[Opening Records supplied section]

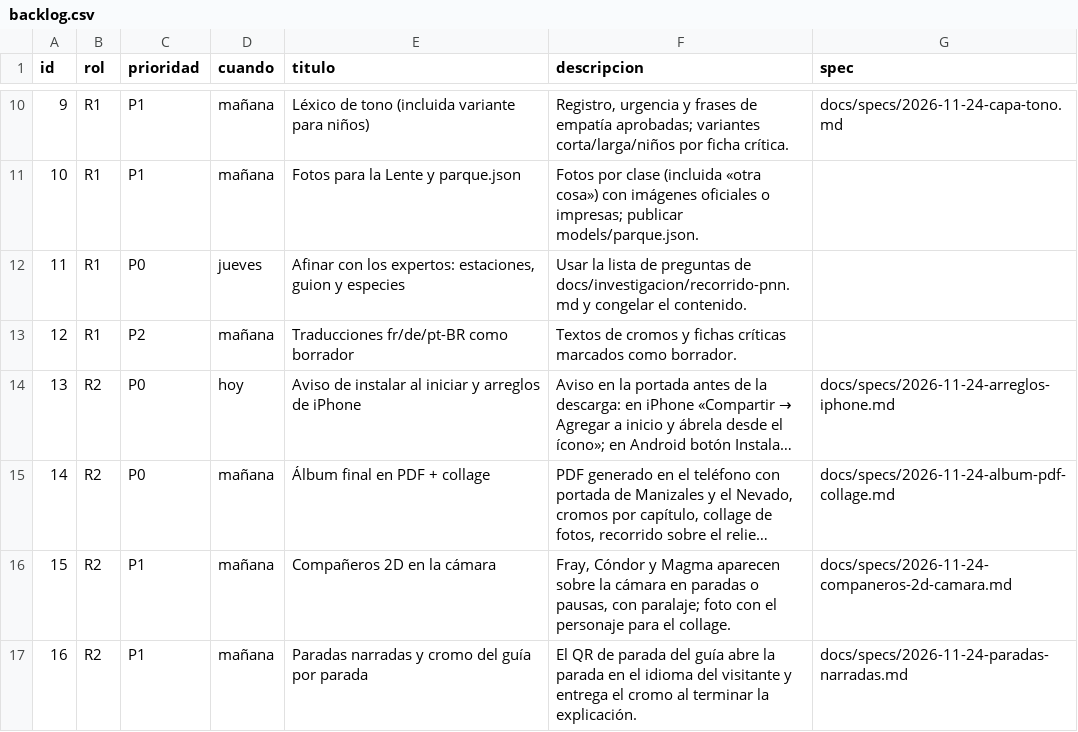
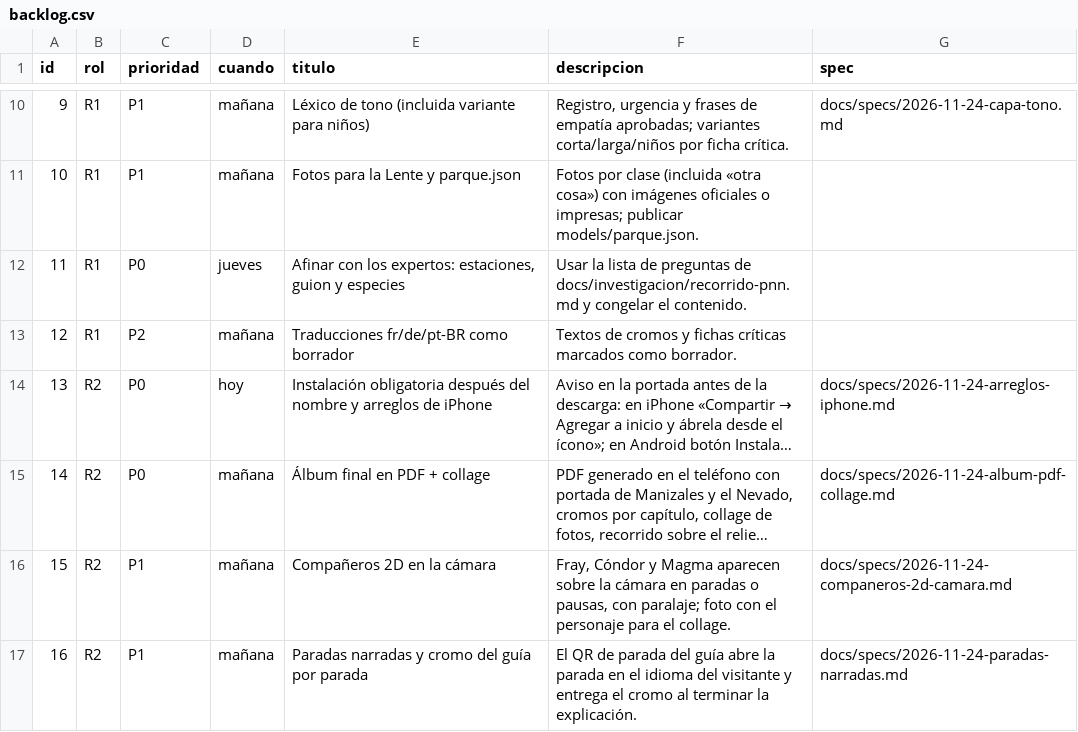
Before and after one commit to GuzGuz0208/espeletia-ai, a CSV file: docs/backlog.csv, drawn as a sheet; only a part is shown, gaps mark what is left out; long unchanged cells end in …; the diff names each change by its address in the sheet, - before the commit and + after, or states it on an @@ line.

```diff
--- a/docs/backlog.csv
+++ b/docs/backlog.csv
-E14 (titulo): Aviso de instalar al iniciar y arreglos…
+E14 (titulo): Instalación obligatoria después del nombre y arreglos…
```
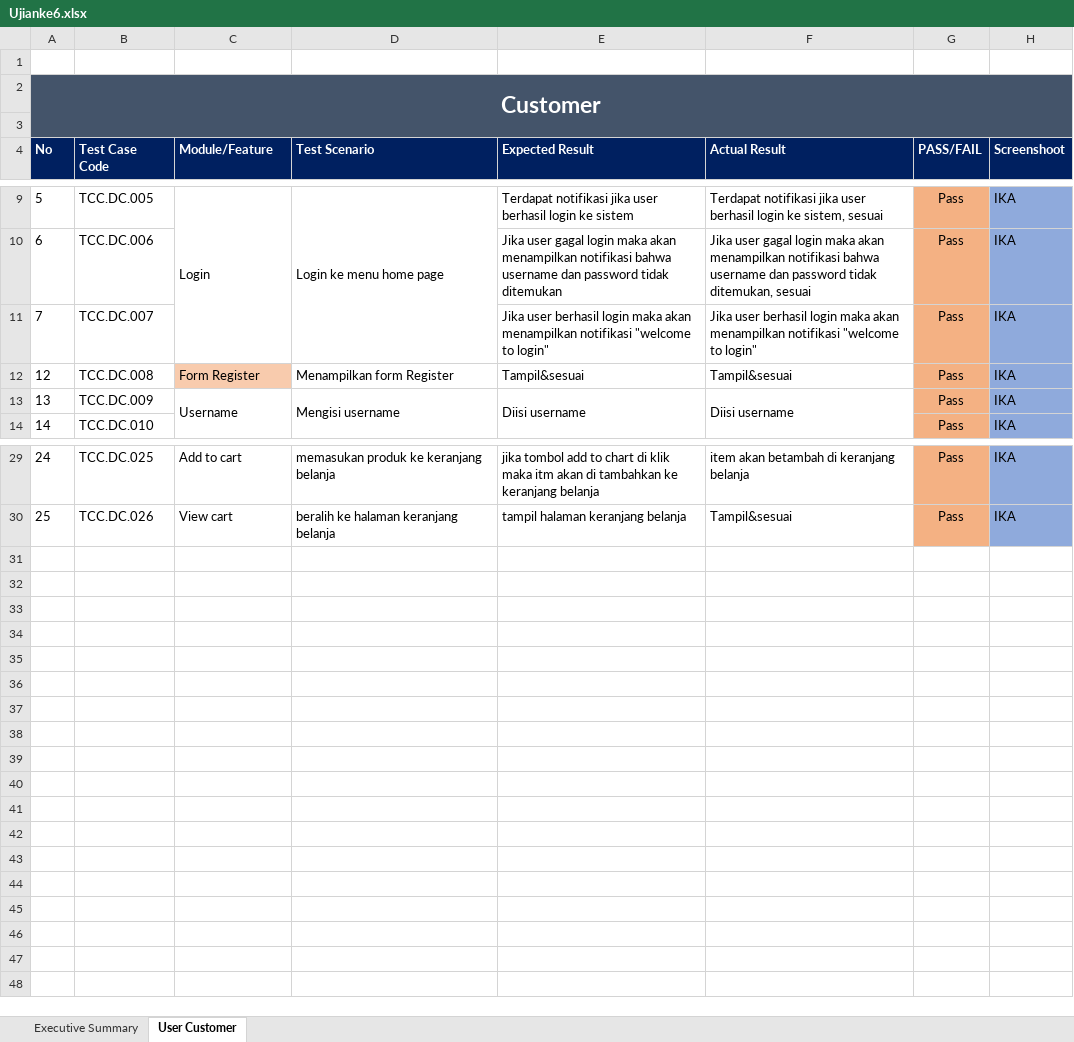
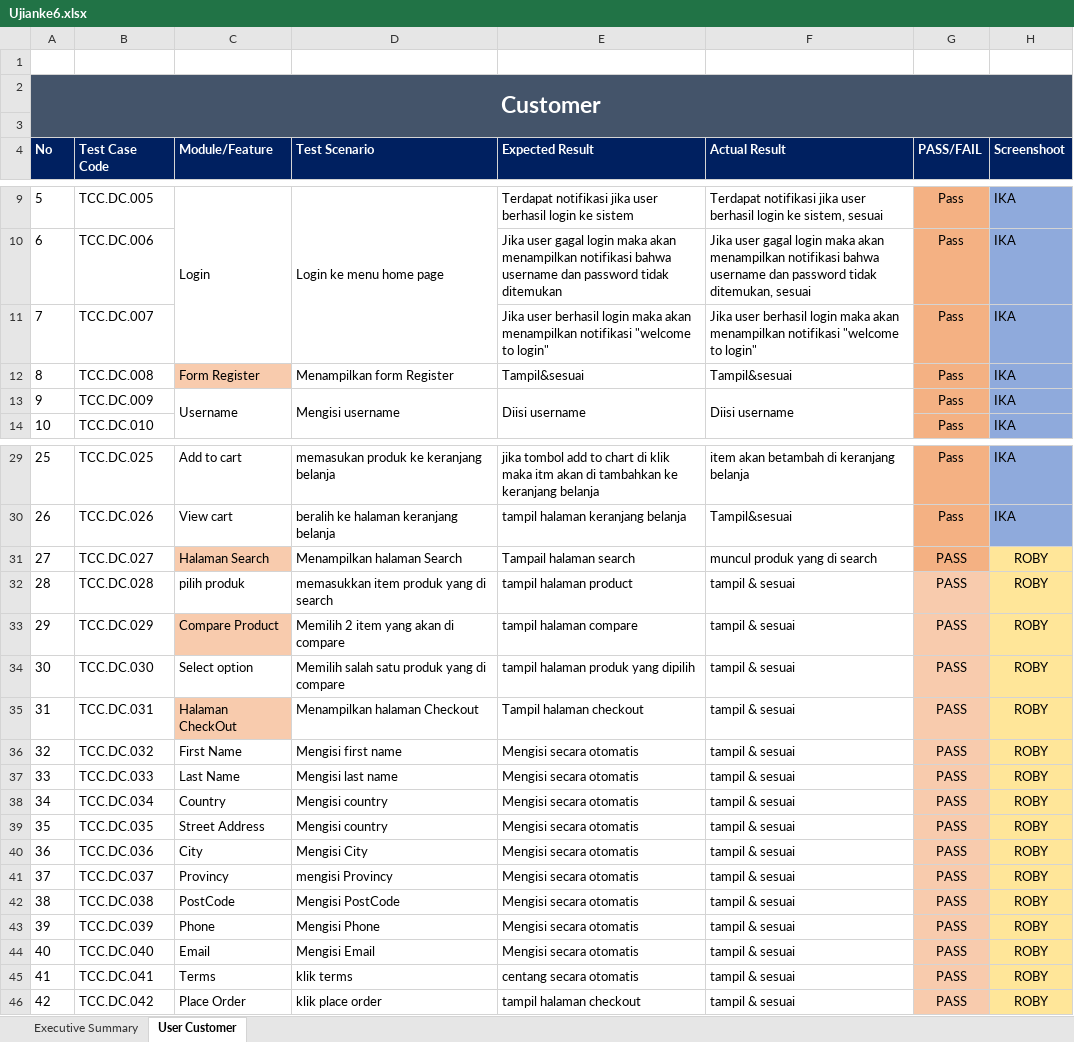
Before and after one commit to robykurniaa/ujian-minggu-ke-6, an Excel workbook: Ujianke6.xlsx, sheet User Customer, drawn as a sheet; only a part is shown, gaps mark what is left out; values as stored, in another font and other column widths than the file's, no borders; charts and pictures not drawn; the diff names each change by its address in the sheet, - before the commit and + after, or states it on an @@ line.

Commit message:
update test case excel (Roby)

```diff
--- a/Ujianke6.xlsx (sheet User Customer)
+++ b/Ujianke6.xlsx (sheet User Customer)
@@ column A (No) renumbered between rows 12 and 30 @@
+row 31: 27 | TCC.DC.027 | Halaman Search | Menampilkan halaman Search | Tampail halaman search | muncul produk yang di search | PASS | ROBY
+row 32: 28 | TCC.DC.028 | pilih produk | memasukkan item produk yang di search | tampil halaman product | tampil & sesuai | PASS | ROBY
+row 33: 29 | TCC.DC.029 | Compare Product | Memilih 2 item yang akan di compare | tampil halaman compare | tampil & sesuai | PASS | ROBY
+row 34: 30 | TCC.DC.030 | Select option | Memilih salah satu produk yang di compare | tampil halaman produk yang dipilih | tampil & sesuai | PASS | ROBY
+row 35: 31 | TCC.DC.031 | Halaman CheckOut | Menampilkan halaman Checkout | Tampil halaman checkout | tampil & sesuai | PASS | ROBY
+row 36: 32 | TCC.DC.032 | First Name | Mengisi first name | Mengisi secara otomatis | tampil & sesuai | PASS | ROBY
+row 37: 33 | TCC.DC.033 | Last Name | Mengisi last name | Mengisi secara otomatis | tampil & sesuai | PASS | ROBY
+row 38: 34 | TCC.DC.034 | Country | Mengisi country | Mengisi secara otomatis | tampil & sesuai | PASS | ROBY
+row 39: 35 | TCC.DC.035 | Street Address | Mengisi country | Mengisi secara otomatis | tampil & sesuai | PASS | ROBY
+row 40: 36 | TCC.DC.036 | City | Mengisi City | Mengisi secara otomatis | tampil & sesuai | PASS | ROBY
+row 41: 37 | TCC.DC.037 | Provincy | mengisi Provincy | Mengisi secara otomatis | tampil & sesuai | PASS | ROBY
+row 42: 38 | TCC.DC.038 | PostCode | Mengisi PostCode | Mengisi secara otomatis | tampil & sesuai | PASS | ROBY
+row 43: 39 | TCC.DC.039 | Phone | Mengisi Phone | Mengisi secara otomatis | tampil & sesuai | PASS | ROBY
+row 44: 40 | TCC.DC.040 | Email | Mengisi Email | Mengisi secara otomatis | tampil & sesuai | PASS | ROBY
+row 45: 41 | TCC.DC.041 | Terms | klik terms | centang secara otomatis | tampil & sesuai | PASS | ROBY
+row 46: 42 | TCC.DC.042 | Place Order | klik place order | tampil halaman checkout | tampil & sesuai | PASS | ROBY
```
Also changed, not shown: sheet Executive Summary.
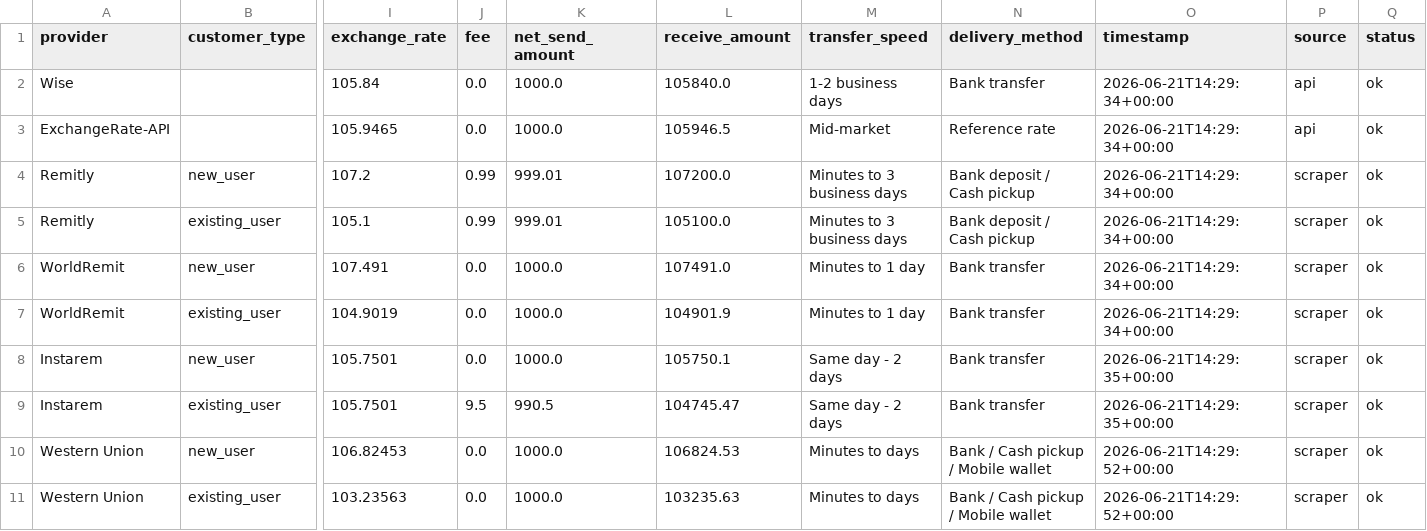
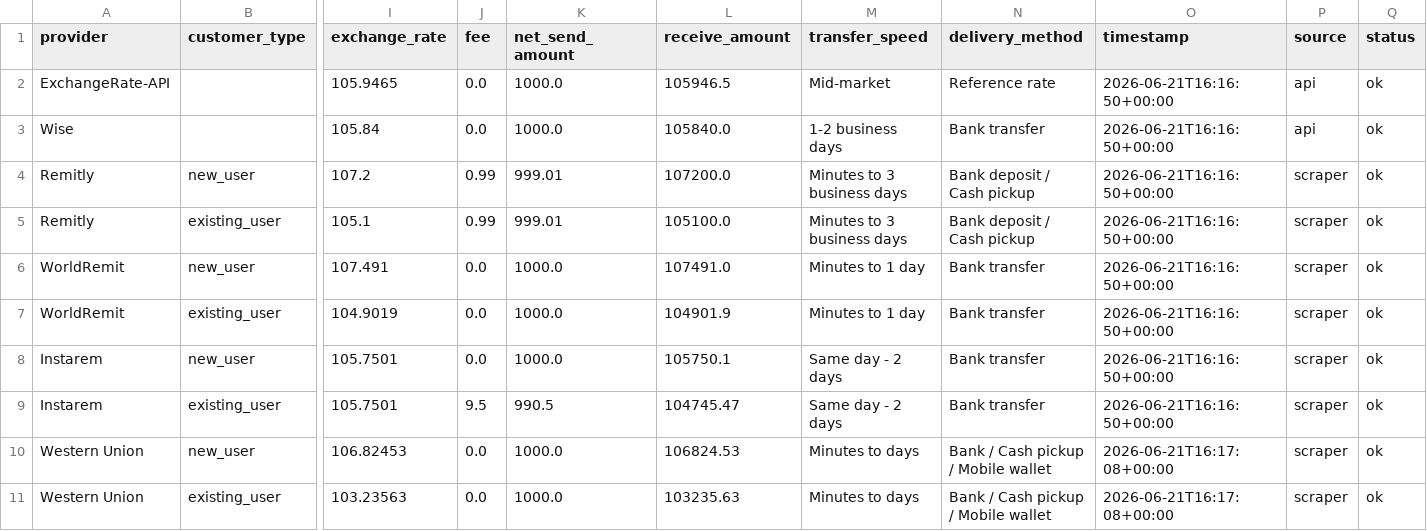
Before and after one commit to GhulamPickthebest/PaisaPathau, a CSV file: data/latest_rates.csv, drawn as a sheet; only a part is shown, gaps mark what is left out; removed rows and columns are numbered as before the commit, all else as after; rows hold the shown columns only; the diff names each change by its address in the sheet, - before the commit and + after, or states it on an @@ line.

```diff
--- a/data/latest_rates.csv
+++ b/data/latest_rates.csv
-row 2: Wise |  | 105.84 | 0.0 | 1000.0 | 105840.0 | 1-2 business days | Bank transfer | 2026-06-21T14:29:34+00:00 | api | ok
-O2 (timestamp): 2026-06-21T14:29:34+00:00
+O2 (timestamp): 2026-06-21T16:16:50+00:00
+row 3: Wise |  | 105.84 | 0.0 | 1000.0 | 105840.0 | 1-2 business days | Bank transfer | 2026-06-21T16:16:50+00:00 | api | ok
-O4:O7 (timestamp): 2026-06-21T14:29:34+00:00
+O4:O7 (timestamp): 2026-06-21T16:16:50+00:00
-O8:O9 (timestamp): 2026-06-21T14:29:35+00:00
+O8:O9 (timestamp): 2026-06-21T16:16:50+00:00
-O10:O11 (timestamp): 2026-06-21T14:29:52+00:00
+O10:O11 (timestamp): 2026-06-21T16:17:08+00:00
```
Also changed, not shown: 3 other files.
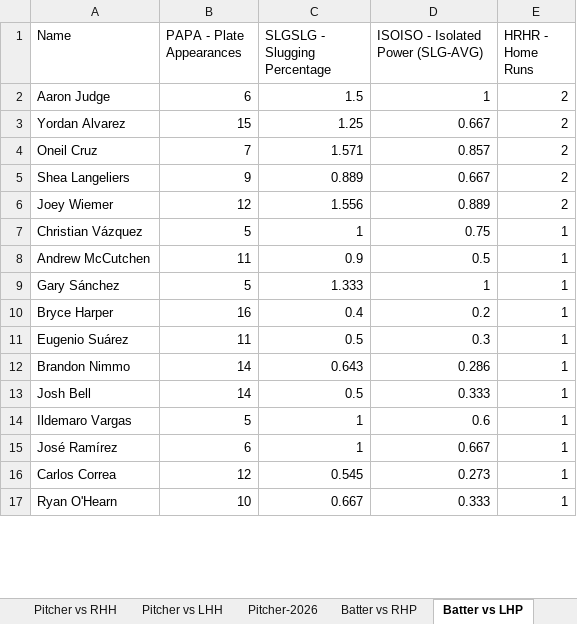
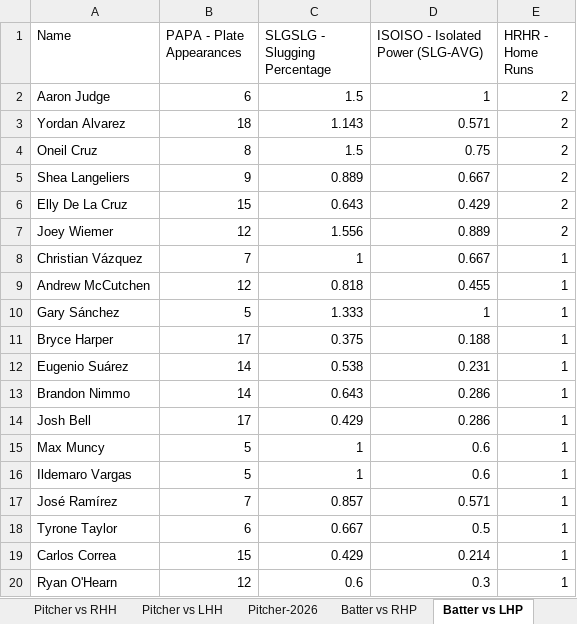
Before and after one commit to npkamk-blip/MLB-HR-MODEL, an Excel workbook: Details-SHARP.xlsx, sheet Batter vs LHP, drawn as a sheet; only a part is shown; values as stored, in another font and other column widths than the file's, no borders; table styles not drawn; addresses are those after the commit; the diff covers the shown part only; the diff names each change by its address in the sheet, - before the commit and + after, or states it on an @@ line.

```diff
--- a/Details-SHARP.xlsx (sheet Batter vs LHP)
+++ b/Details-SHARP.xlsx (sheet Batter vs LHP)
-B3 (PAPA - Plate Appearances): 15
+B3 (PAPA - Plate Appearances): 18
-C3 (SLGSLG - Slugging Percentage): 1.25
+C3 (SLGSLG - Slugging Percentage): 1.143
-D3: 0.667
+D3: 0.571
-B4 (PAPA - Plate Appearances): 7
+B4 (PAPA - Plate Appearances): 8
-C4 (SLGSLG - Slugging Percentage): 1.571
+C4 (SLGSLG - Slugging Percentage): 1.5
-D4: 0.857
+D4: 0.75
+row 6: Elly De La Cruz | 15 | 0.643 | 0.429 | 2
-B8 (PAPA - Plate Appearances): 5
+B8 (PAPA - Plate Appearances): 7
-D8: 0.75
+D8: 0.667
-B9 (PAPA - Plate Appearances): 11
+B9 (PAPA - Plate Appearances): 12
-C9 (SLGSLG - Slugging Percentage): 0.9
+C9 (SLGSLG - Slugging Percentage): 0.818
-D9: 0.5
+D9: 0.455
-B11 (PAPA - Plate Appearances): 16
+B11 (PAPA - Plate Appearances): 17
-C11 (SLGSLG - Slugging Percentage): 0.4
+C11 (SLGSLG - Slugging Percentage): 0.375
-D11: 0.2
+D11: 0.188
-B12 (PAPA - Plate Appearances): 11
+B12 (PAPA - Plate Appearances): 14
-C12 (SLGSLG - Slugging Percentage): 0.5
+C12 (SLGSLG - Slugging Percentage): 0.538
-D12: 0.3
+D12: 0.231
-B14 (PAPA - Plate Appearances): 14
+B14 (PAPA - Plate Appearances): 17
-C14 (SLGSLG - Slugging Percentage): 0.5
+C14 (SLGSLG - Slugging Percentage): 0.429
-D14: 0.333
+D14: 0.286
+row 15: Max Muncy | 5 | 1 | 0.6 | 1
-B17 (PAPA - Plate Appearances): 6
+B17 (PAPA - Plate Appearances): 7
-C17 (SLGSLG - Slugging Percentage): 1
+C17 (SLGSLG - Slugging Percentage): 0.857
-D17: 0.667
+D17: 0.571
+row 18: Tyrone Taylor | 6 | 0.667 | 0.5 | 1
-B19 (PAPA - Plate Appearances): 12
+B19 (PAPA - Plate Appearances): 15
-C19 (SLGSLG - Slugging Percentage): 0.545
+C19 (SLGSLG - Slugging Percentage): 0.429
-D19: 0.273
+D19: 0.214
-B20 (PAPA - Plate Appearances): 10
+B20 (PAPA - Plate Appearances): 12
-C20 (SLGSLG - Slugging Percentage): 0.667
+C20 (SLGSLG - Slugging Percentage): 0.6
-D20: 0.333
+D20: 0.3
```
Also changed, not shown: 39 added rows, 5 removed rows and 304 edited cells elsewhere in this sheet, sheet Batter-2026, sheet Batter-14d, sheet Batter vs RHP, sheet Pitcher-2026, sheet Pitcher vs LHH, sheet Pitcher vs RHH.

[Closing Records supplied section]

» **Work instruction**:
From the data above, copy each line that has the string "country".

» **Your solution**:
+row 38: 34 | TCC.DC.034 | Country | Mengisi country | Mengisi secara otomatis | tampil & sesuai | PASS | ROBY
+row 39: 35 | TCC.DC.035 | Street Address | Mengisi country | Mengisi secara otomatis | tampil & sesuai | PASS | ROBY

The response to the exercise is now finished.